To better support marine customers in South America, Rolls-Royce has opened a new training centre in Brazil, to cater for customers operating the large number of vessels with Rolls-Royce systems that work in country’s deep water oil and gas fields.
The centre is located at the existing Rolls-Royce Marine Services site in Niteroi, just outside of Rio de Janeiro. It will provide a wide range of training programs, initially in support of winch and dynamic positioning (DP) operations – in which satellite technology automatically controls a vessel’s propulsion system to maintain position in heavy seas.
Paulo Rolim, Rolls-Royce, Country Manager – Marine, Brazil, said: “The provision of training to our customers in Brazil is critical in ensuring their ability to maximize the value and full potential of the equipment and systems onboard their highly complex vessels.
“Getting optimal performance from the latest DP systems and deck machinery requires hours of hands on training, and doing so in a safe and cost effective training centre helps ensure crew members are better equipped to meet the real life challenges they face when out at sea, in often challenging conditions.”
The training concepts, course materials and equipment are based on those used at the Rolls-Royce Training Centre for Europe located in Ålesund, Norway. The courses and simulators have been designed in cooperation with the Offshore Simulator Centre, also in Norway, and represent the latest in bridge simulation technology.
The new training centre in Brazil is a part of the overall Marine Services Centre, and features a full size demonstration winch housed in the workshop. Courses are based on a mix of classroom instruction, hands on exercises in the simulators and maintenance training. A main bridge simulator with two operator chairs allows for interactive team training with a diverse array of scenario planning options to test any skill level.
In addition, two dome simulators with 180 degree horizons are installed for winch training, and are designed to allow crews to hone their winch operations skills in realistic surroundings. A similar dome houses a crane simulator.
All simulator domes use the latest situation modeling techniques and projection systems to give a very life-like representation of winch and crane handling activities on board an offshore vessel.
Adjacent to the simulator domes is a classroom, while another room houses four DP training stations and DP cabinets to provide a mix of operational and maintenance training options.
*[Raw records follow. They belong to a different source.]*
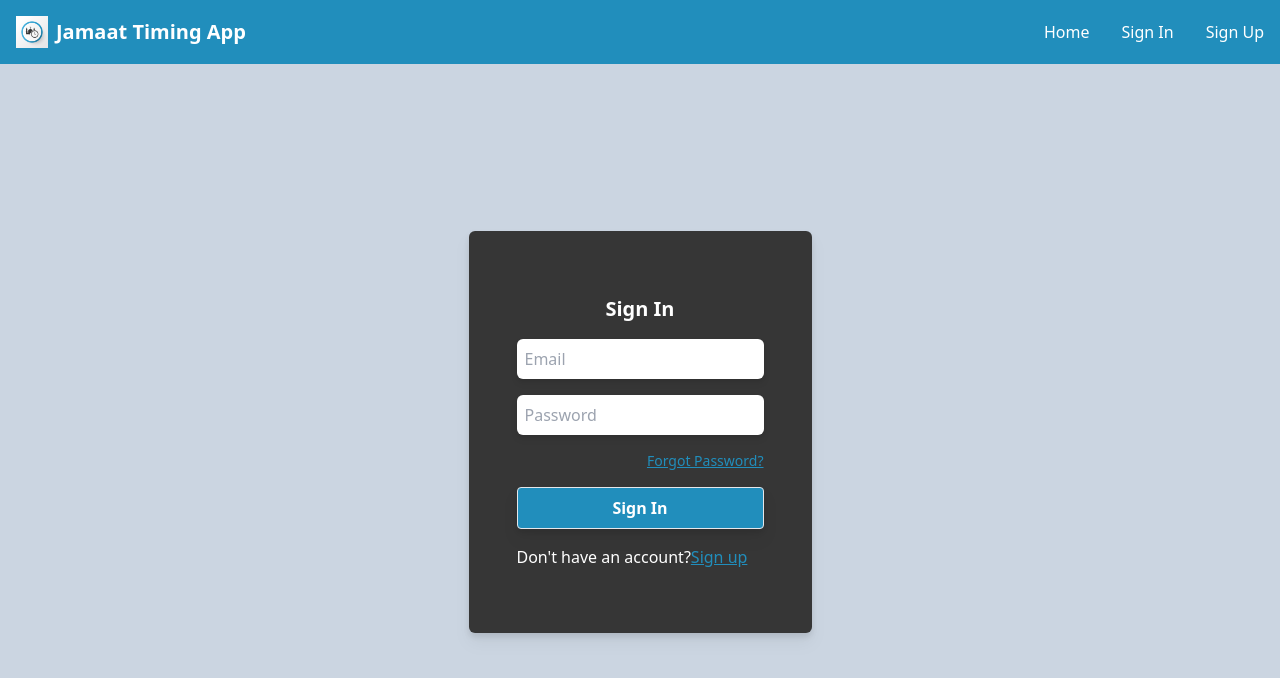
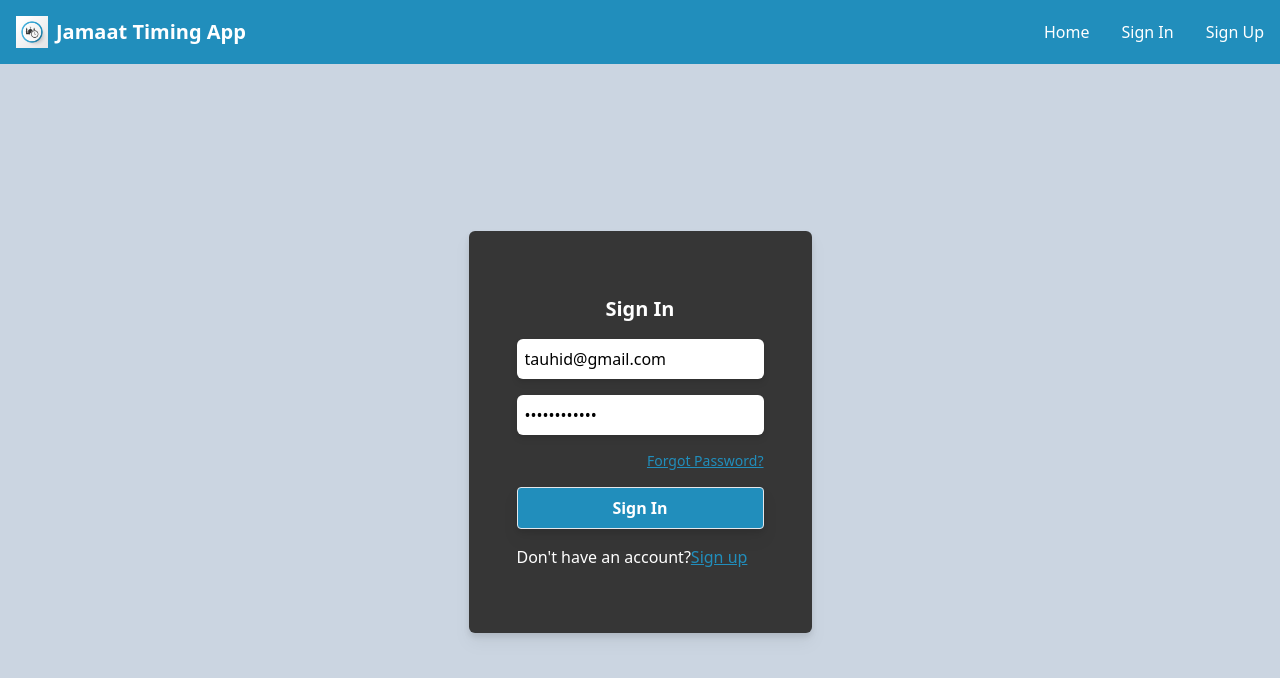
Before and after one commit to Tohid4641/jamaat-timing-app-frontend, a React (Vite) app: page /signIn in a window 1280 px wide. Shown: the top 678 px of the page. Built offline with nearby package versions, Linux system fonts and the light colour scheme.

Commit message:
logout API Integration and RBA Condtions Added

```diff
--- a/src/App.jsx
+++ b/src/App.jsx
@@ -14,8 +14,6 @@ import { useSelector } from 'react-redux';
 const App = () => {
   const [isSidebarOpen, setIsSidebarOpen] = useState(false);
   const user = useSelector((state) => state.user.user.userInfo);
-
-  console.log(user);
 
   return (
     <>
--- a/src/components/Navbar.jsx
+++ b/src/components/Navbar.jsx
@@ -5,6 +5,8 @@ import { Link, useNavigate } from 'react-router-dom';
 import { useDispatch, useSelector } from 'react-redux';
 import { removeUser } from '../utils/userSlice';
 import { persistor } from '../utils/appStore';
+import { BASE_URL } from '../utils/constants';
+import axios from 'axios';
 
 const Navbar = () => {
     const [isMenuOpen, setIsMenuOpen] = useState(false);
@@ -12,13 +14,18 @@ const Navbar = () => {
     const navigate = useNavigate();
     const user = useSelector((state) => state.user.user.userInfo);
 
-    console.log(user);
+    const handleLogout = async () => {
+        try {
+            const res = await axios.post(`${BASE_URL}/api/auth/logout`, {}, { withCredentials: true });
+            console.log(res);
 
-
-    const handleLogout = async () => {
             dispatch(removeUser());
             await persistor.purge();
             navigate('/signin');
+
+        } catch (error) {
+            console.error('Error during logout:', error);
+        }
     };
 
     return (
@@ -49,8 +56,12 @@ const Navbar = () => {
                         </>
 
                     )}
+                    {!user && (
+                        <>
                             <Link to="/signIn" className="hover:text-gray-400">Sign In</Link>
                             <Link to="/signUp" className="hover:text-gray-400">Sign Up</Link>
+                        </>
+                    )}
                     {user && (
                         <button onClick={() => handleLogout()} className="hover:text-gray-400">Logout</button>
                     )}
@@ -95,8 +106,13 @@ const Navbar = () => {
                         </>
 
                     )}
+                    {!user && (
+                        <>
                             <Link to="/signIn" className="block px-4 py-2 hover:bg-gray-600">Sign In</Link>
                             <Link to="/signUp" className="block px-4 py-2 hover:bg-gray-600">Sign Up</Link>
+                        </>
+                    )
+                    }
                     {user && (
                         <button onClick={() => handleLogout()} className="block px-4 py-2 hover:bg-gray-600">Logout</button>
                     )}
--- a/src/pages/SignIn.jsx
+++ b/src/pages/SignIn.jsx
@@ -6,22 +6,20 @@ import { addUser } from '../utils/userSlice';
 import axios from 'axios';
 
 const SignIn = () => {
-  const [email, setEmail] = useState("");
-  const [password, setPassword] = useState("");
+  const [email, setEmail] = useState("tauhid@gmail.com");
+  const [password, setPassword] = useState("Tauhid@12345");
   const [error, setError] = useState("");
   const dispatch = useDispatch();
   const navigate = useNavigate();
 
   const handleSignIn = async (e) => {
     e.preventDefault();
-    // setError("")
+    setError("")
     try {
       const res = await axios.post(`${BASE_URL}/api/auth/signin`, {
         email,
         password
       }, { withCredentials: true })
-
-      console.log(res)
 
       dispatch(addUser(res.data.data))
 
```
Lines whose indentation alone changed are shown as unchanged.
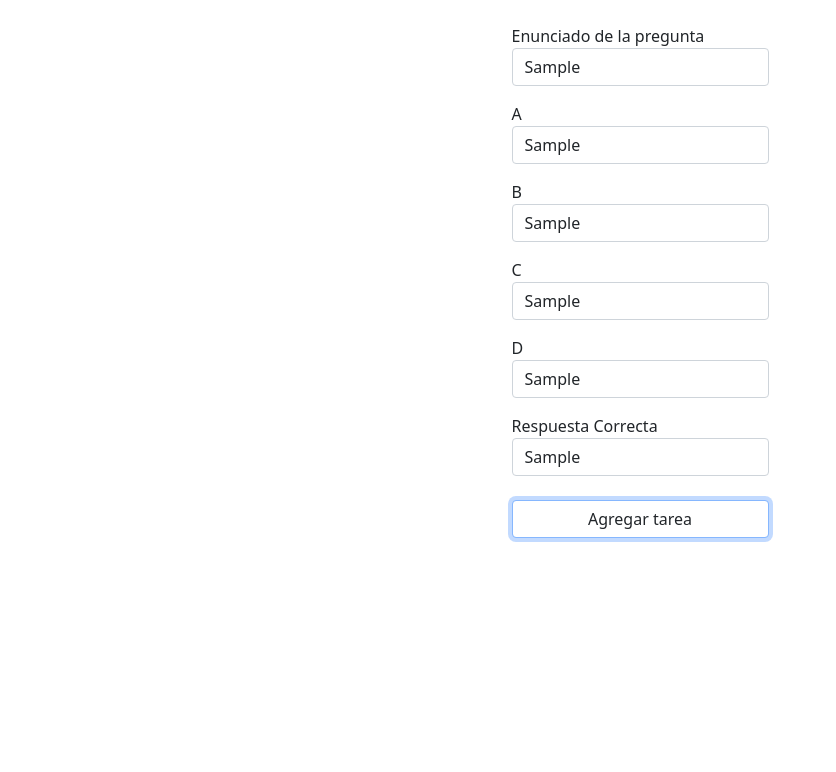
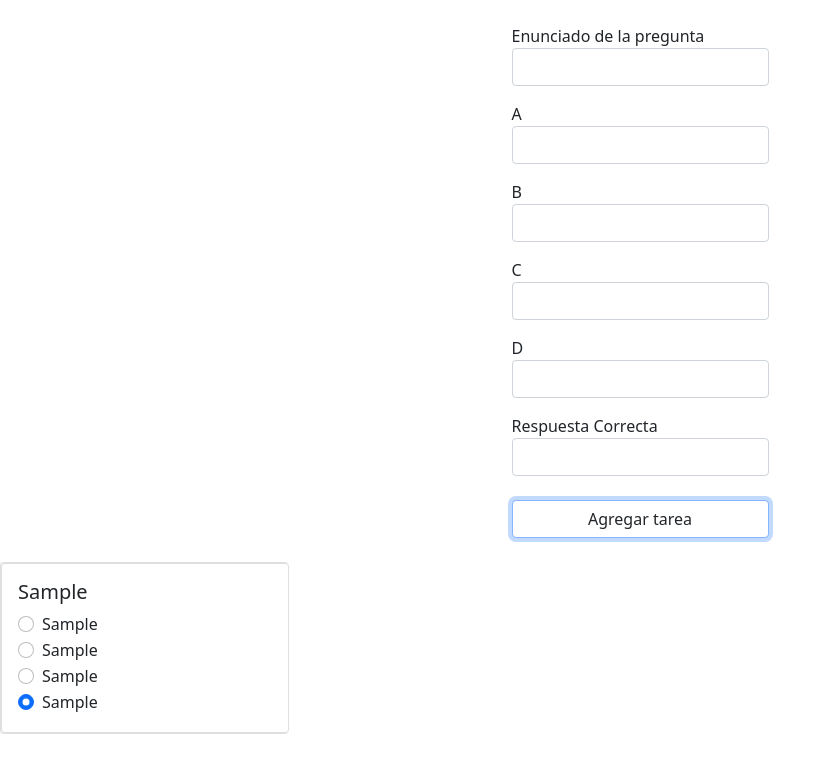
Before and after one commit to OSCARJMG23/Programacion, a plain HTML site: page POO/ejercicio quiz/index.html in a window 1280 px wide. Both pictures are taken after typing "Sample", "Sample", "Sample", "Sample", "Sample", "Sample" into the empty fields and a click on the button "Agregar tarea". Shown: the whole page, without its empty margins (0-836 px from the left). Drawn offline with nearby package versions, Linux system fonts and the light colour scheme.

Commit message:
se modifica el forEach del POO

```diff
--- a/POO/ejercicio quiz/index.html
+++ b/POO/ejercicio quiz/index.html
@@ -40,7 +40,7 @@
         </div>
     </div>
 
-    <div class="quiz">
+    <div class="quiz" id="quiz">
 
     </div>
 
--- a/POO/ejercicio quiz/script.js
+++ b/POO/ejercicio quiz/script.js
@@ -54,10 +54,14 @@ function listarPreg(){
 
     padreQuiz.innerHTML=''
 
-    preguntaN.listaP.forEach((pregunta/* ,index */)=>{
-        const hijoQuiz = `
+    preguntaN.listaP.forEach(pregunta => {
+        const hijoQuiz = document.createElement('div')
+        hijoQuiz.className = 'card';
+        hijoQuiz.style.width = '18rem';
+
+        hijoQuiz.innerHTML = `
         <div class="card" style="width: 18rem;">
-    <div class="card-body">
+        <div class="card-body">
         <h5 class="card-title">${pregunta.enunciadoP}</h5>
         <div class="card-text">
         <div class="form-check">
@@ -83,11 +87,11 @@ function listarPreg(){
         <label class="form-check-label" for="flexRadioDefault2">
         ${pregunta.opcD}
         </label>
-    </div>
         </div>
-    </div>
-    </div>`
-    padreQuiz.appendChild(hijoQuiz)
+        </div>
+        </div>
+        </div>`
+        padreQuiz.appendChild(hijoQuiz)
     })
 
 
```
System maintenance and fault-finding exercises form an important part of the courses. Instructors can show trainees the function of components in the control cabinets, and then also arrange for faults to appear, providing hands-on experience in diagnosing and fixing problems.
Rolls-Royce, March 11, 2014